▶ **BRIEF**
Retype every record exactly. Skip the images.

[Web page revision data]
____________________

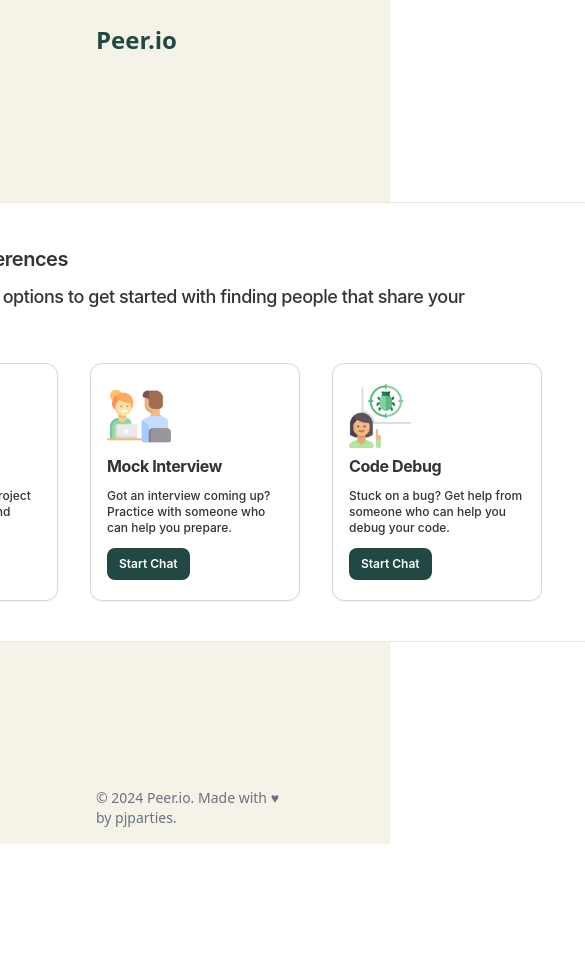
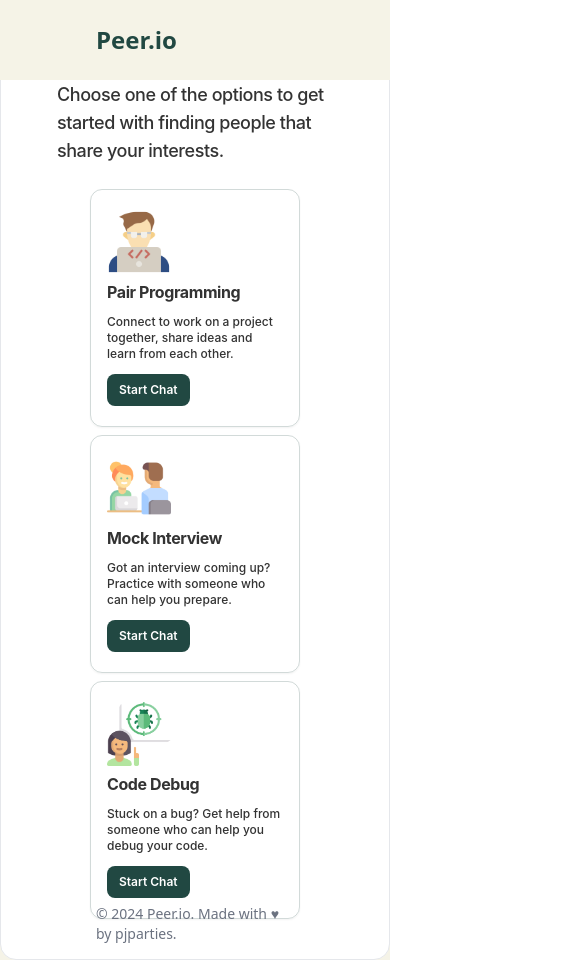
Before and after one commit to pjparties/peer-f, a React (Vite) app: page /preferences in a window 390 px wide. Shown: the whole page, 585 px wide, since content can reach past the window. Before the commit the page ends 844 px from the top, so only its background shows below. Built offline with nearby package versions, Linux system fonts and the light colour scheme; no server answers.

Commit message:
Update .gitignore to exclude dev-dist directory and files Update file extensions in index.tsx and index.ts from .jsx and .js to .jsx and .js respectively

```diff
--- a/dev-dist/sw.js
+++ b/dev-dist/sw.js
@@ -82,7 +82,7 @@
     "revision": "3ca0b8505b4bec776b69afdba2768812"
   }, {
     "url": "index.html",
-    "revision": "0.hjsnsocn5g8"
+    "revision": "0.4et9jhk8qpo"
   }], {});
   workbox.cleanupOutdatedCaches();
   workbox.registerRoute(new workbox.NavigationRoute(workbox.createHandlerBoundToURL("index.html"), {
--- a/package.json
+++ b/package.json
@@ -27,6 +27,7 @@
     "@radix-ui/react-alert-dialog": "^1.0.4",
     "@radix-ui/react-dropdown-menu": "^2.0.5",
     "clsx": "^1.2.1",
+    "dequal": "^2.0.3",
     "openai": "^4.20.0",
     "react": "^18.2.0",
     "react-dom": "^18.2.0",
@@ -41,9 +42,9 @@
     "@testing-library/jest-dom": "^6.1.4",
     "@testing-library/react": "^14.1.2",
     "@testing-library/user-event": "^14.4.3",
+    "@types/jest": "^29.5.12",
     "@types/react": "^18.0.28",
     "@types/react-dom": "^18.0.11",
-    "@types/testing-library__jest-dom": "^6.0.0",
     "@typescript-eslint/eslint-plugin": "^5.57.1",
     "@typescript-eslint/parser": "^5.57.1",
     "@vitejs/plugin-react": "latest",
@@ -62,7 +63,8 @@
     "postcss-import": "^15.1.0",
     "prettier": "^3.2.5",
     "tailwindcss": "^3.3.2",
-    "typescript": "^5.0.2",
+    "ts-node": "^10.9.2",
+    "typescript": "^5.5.3",
     "vite": "latest",
     "vite-plugin-pwa": "latest",
     "vitest": "latest",
--- a/src/pages/Home/index.tsx
+++ b/src/pages/Home/index.tsx
@@ -1,5 +1,5 @@
-import Auth from "../../components/Auth";
-import Header from "../../components/Header";
+import Auth from "../../components/Auth.jsx";
+import Header from "../../components/Header.jsx";
 import HeroConvo from "../../assets/hero.png";
 import { Link } from "react-router-dom";
 
--- a/src/pages/Preferences/index.jsx
+++ b/src/pages/Preferences/index.jsx
@@ -44,13 +44,13 @@
   ];
   return (
     <div className="windowcontainer rounded-2xl border border-lightzinc bg-white p-10">
-      <div className="content font-Inter flex flex-col justify-center items-center px-4">
-        <div className="textsection flex-col justify-start gap-2 inline-flex">
-          <h1 className="text-zinc text-xl font-semibold leading-8 tracking-tight">Select your preferences</h1>
-          <p className="w-full text-zinc text-lg font-medium leading-7 tracking-tight">Choose one of the options to get started with finding people that share your interests.</p>
+      <div className="content font-Inter flex flex-col md:max-w-screen-sm lg:max-w-none justify-center items-center px-4">
+        <div className="textsection w-fit flex-col justify-start gap-2 inline-flex">
+          <h1 className="text-zinc max-w-fit text-xl font-semibold leading-8 tracking-tight">Select your preferences</h1>
+          <p className="max-w-fit text-zinc text-lg font-medium leading-7 tracking-tight">Choose one of the options to get started with finding people that share your interests.</p>
         </div>
         {/* Preference Card here */}
-        <div className="cards-container flex flex-row gap-8 justify-center items-center mt-6 w-fit center">
+        <div className="cards-container flex flex-col md:flex-row gap-2 lg:gap-8 justify-center items-center mt-6 w-fit center">
           {Preferences.map((preference) => (
             <PreferenceCard
               key={preference.location}
@@ -68,7 +68,7 @@
 
 export const Preferences = () => {
   return (
-    <main className="flex h-screen w-screen flex-col justify-center items-center bg-primary">
+    <main className="min-h-screen min-w-screen relative flex justify-center items-center bg-primary">
       <Header />
       <PreferenceWindow />
       <Footer />
--- a/src/store/flux/index.ts
+++ b/src/store/flux/index.ts
@@ -1,3 +1,3 @@
-export * from './actions';
-export * from './initial-state';
-export * from './reducer';
+export * from './actions.js';
+export * from './initial-state.js';
+export * from './reducer.js';
--- a/src/store/flux/reducer.ts
+++ b/src/store/flux/reducer.ts
@@ -1,6 +1,6 @@
-import { IState } from "../hooks/use-store";
-import { EActionType, IAction } from "./actions";
-import { initialState } from "./initial-state";
+import { IState } from "../hooks/use-store.js";
+import { EActionType, IAction } from "./actions.js";
+import { initialState } from "./initial-state.js";
 
 const selectedGradientThemeStyles: any = {
     light: "from-zinc-400 to-zinc-600",
--- a/src/store/hooks/use-store.ts
+++ b/src/store/hooks/use-store.ts
@@ -1,6 +1,6 @@
 import { devtools } from "zustand/middleware";
 import { create } from "zustand";
-import { IAction, initialState, reducer } from "../flux";
+import { IAction, initialState, reducer } from "../flux/index.js";
 
 export type IThemeType = {
     type: 'dark' | 'light' | 'green' | 'blue' | 'purple' | 'red' | 'yellow' | 'pink'
```
Also changed, not shown: tsconfig.json (+4 -4 lines), 2 other files (tests, documents, lock files or other folders).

____________________

▶ **REPLY**
Before and after one commit to pjparties/peer-f, a React (Vite) app: page /preferences in a window 390 px wide. Shown: the whole page, 585 px wide, since content can reach past the window. Before the commit the page ends 844 px from the top, so only its background shows below. Built offline with nearby package versions, Linux system fonts and the light colour scheme; no server answers.

Commit message:
Update .gitignore to exclude dev-dist directory and files Update file extensions in index.tsx and index.ts from .jsx and .js to .jsx and .js respectively

```diff
--- a/dev-dist/sw.js
+++ b/dev-dist/sw.js
@@ -82,7 +82,7 @@
     "revision": "3ca0b8505b4bec776b69afdba2768812"
   }, {
     "url": "index.html",
-    "revision": "0.hjsnsocn5g8"
+    "revision": "0.4et9jhk8qpo"
   }], {});
   workbox.cleanupOutdatedCaches();
   workbox.registerRoute(new workbox.NavigationRoute(workbox.createHandlerBoundToURL("index.html"), {
--- a/package.json
+++ b/package.json
@@ -27,6 +27,7 @@
     "@radix-ui/react-alert-dialog": "^1.0.4",
     "@radix-ui/react-dropdown-menu": "^2.0.5",
     "clsx": "^1.2.1",
+    "dequal": "^2.0.3",
     "openai": "^4.20.0",
     "react": "^18.2.0",
     "react-dom": "^18.2.0",
@@ -41,9 +42,9 @@
     "@testing-library/jest-dom": "^6.1.4",
     "@testing-library/react": "^14.1.2",
     "@testing-library/user-event": "^14.4.3",
+    "@types/jest": "^29.5.12",
     "@types/react": "^18.0.28",
     "@types/react-dom": "^18.0.11",
-    "@types/testing-library__jest-dom": "^6.0.0",
     "@typescript-eslint/eslint-plugin": "^5.57.1",
     "@typescript-eslint/parser": "^5.57.1",
     "@vitejs/plugin-react": "latest",
@@ -62,7 +63,8 @@
     "postcss-import": "^15.1.0",
     "prettier": "^3.2.5",
     "tailwindcss": "^3.3.2",
-    "typescript": "^5.0.2",
+    "ts-node": "^10.9.2",
+    "typescript": "^5.5.3",
     "vite": "latest",
     "vite-plugin-pwa": "latest",
     "vitest": "latest",
--- a/src/pages/Home/index.tsx
+++ b/src/pages/Home/index.tsx
@@ -1,5 +1,5 @@
-import Auth from "../../components/Auth";
-import Header from "../../components/Header";
+import Auth from "../../components/Auth.jsx";
+import Header from "../../components/Header.jsx";
 import HeroConvo from "../../assets/hero.png";
 import { Link } from "react-router-dom";
 
--- a/src/pages/Preferences/index.jsx
+++ b/src/pages/Preferences/index.jsx
@@ -44,13 +44,13 @@
   ];
   return (
     <div className="windowcontainer rounded-2xl border border-lightzinc bg-white p-10">
-      <div className="content font-Inter flex flex-col justify-center items-center px-4">
-        <div className="textsection flex-col justify-start gap-2 inline-flex">
-          <h1 className="text-zinc text-xl font-semibold leading-8 tracking-tight">Select your preferences</h1>
-          <p className="w-full text-zinc text-lg font-medium leading-7 tracking-tight">Choose one of the options to get started with finding people that share your interests.</p>
+      <div className="content font-Inter flex flex-col md:max-w-screen-sm lg:max-w-none justify-center items-center px-4">
+        <div className="textsection w-fit flex-col justify-start gap-2 inline-flex">
+          <h1 className="text-zinc max-w-fit text-xl font-semibold leading-8 tracking-tight">Select your preferences</h1>
+          <p className="max-w-fit text-zinc text-lg font-medium leading-7 tracking-tight">Choose one of the options to get started with finding people that share your interests.</p>
         </div>
         {/* Preference Card here */}
-        <div className="cards-container flex flex-row gap-8 justify-center items-center mt-6 w-fit center">
+        <div className="cards-container flex flex-col md:flex-row gap-2 lg:gap-8 justify-center items-center mt-6 w-fit center">
           {Preferences.map((preference) => (
             <PreferenceCard
               key={preference.location}
@@ -68,7 +68,7 @@
 
 export const Preferences = () => {
   return (
-    <main className="flex h-screen w-screen flex-col justify-center items-center bg-primary">
+    <main className="min-h-screen min-w-screen relative flex justify-center items-center bg-primary">
       <Header />
       <PreferenceWindow />
       <Footer />
--- a/src/store/flux/index.ts
+++ b/src/store/flux/index.ts
@@ -1,3 +1,3 @@
-export * from './actions';
-export * from './initial-state';
-export * from './reducer';
+export * from './actions.js';
+export * from './initial-state.js';
+export * from './reducer.js';
--- a/src/store/flux/reducer.ts
+++ b/src/store/flux/reducer.ts
@@ -1,6 +1,6 @@
-import { IState } from "../hooks/use-store";
-import { EActionType, IAction } from "./actions";
-import { initialState } from "./initial-state";
+import { IState } from "../hooks/use-store.js";
+import { EActionType, IAction } from "./actions.js";
+import { initialState } from "./initial-state.js";
 
 const selectedGradientThemeStyles: any = {
     light: "from-zinc-400 to-zinc-600",
--- a/src/store/hooks/use-store.ts
+++ b/src/store/hooks/use-store.ts
@@ -1,6 +1,6 @@
 import { devtools } from "zustand/middleware";
 import { create } from "zustand";
-import { IAction, initialState, reducer } from "../flux";
+import { IAction, initialState, reducer } from "../flux/index.js";
 
 export type IThemeType = {
     type: 'dark' | 'light' | 'green' | 'blue' | 'purple' | 'red' | 'yellow' | 'pink'
```
Also changed, not shown: tsconfig.json (+4 -4 lines), 2 other files (tests, documents, lock files or other folders).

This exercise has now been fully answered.